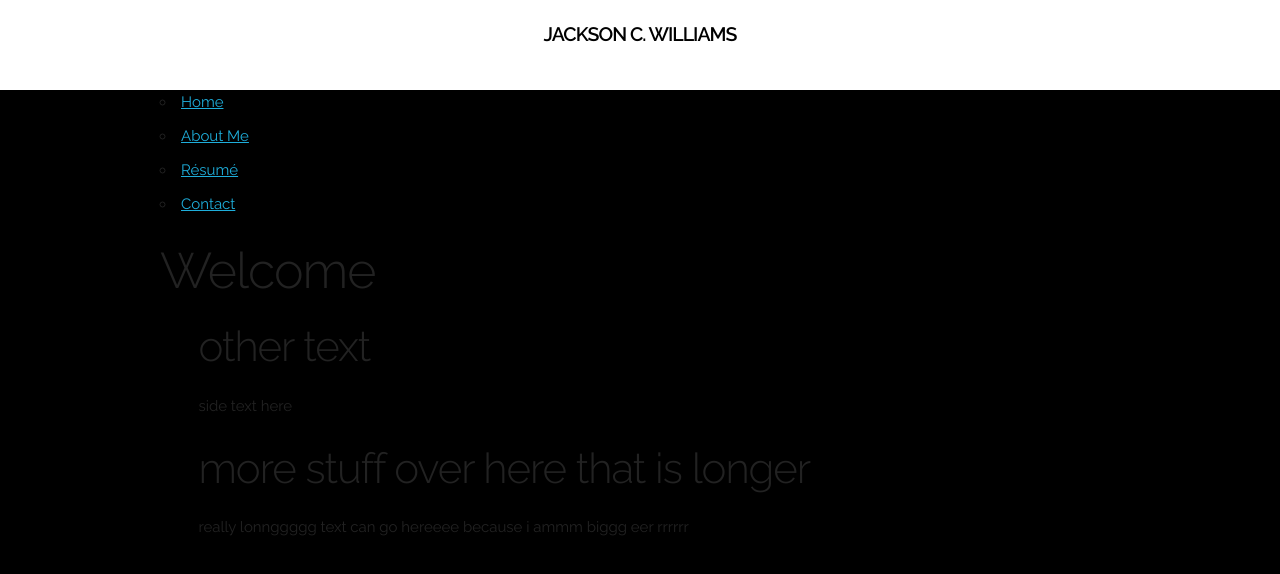
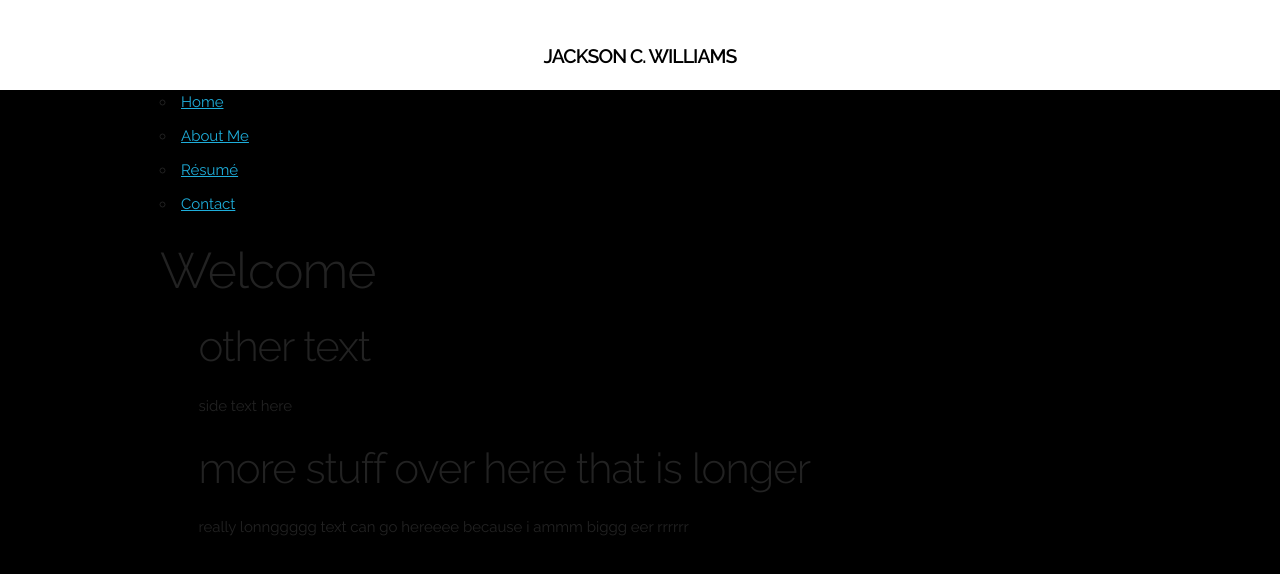
Before and after one commit to jacksoncwilliams/jackson-erin, a Jekyll site: the page built from simpleindex.html, in a window 1280 px wide. Shown: the top 574 px of the page. Built offline with Jekyll 4.4.1, drawn with Linux system fonts in a browser that asks for light colours.

Commit message:
Update simple.css

```diff
--- a/css/simple.css
+++ b/css/simple.css
@@ -31,7 +31,7 @@ header {
 
 #name {
    position: absolute;
-   top: 25%;
+   top: 50%;
    height:auto;
    width: 100%;
 
```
-------
Task item → Return the listing above word for word, with the pictures removed.

Reply to the exercise →
Before and after one commit to jacksoncwilliams/jackson-erin, a Jekyll site: the page built from simpleindex.html, in a window 1280 px wide. Shown: the top 574 px of the page. Built offline with Jekyll 4.4.1, drawn with Linux system fonts in a browser that asks for light colours.

Commit message:
Update simple.css

```diff
--- a/css/simple.css
+++ b/css/simple.css
@@ -31,7 +31,7 @@ header {
 
 #name {
    position: absolute;
-   top: 25%;
+   top: 50%;
    height:auto;
    width: 100%;
 
```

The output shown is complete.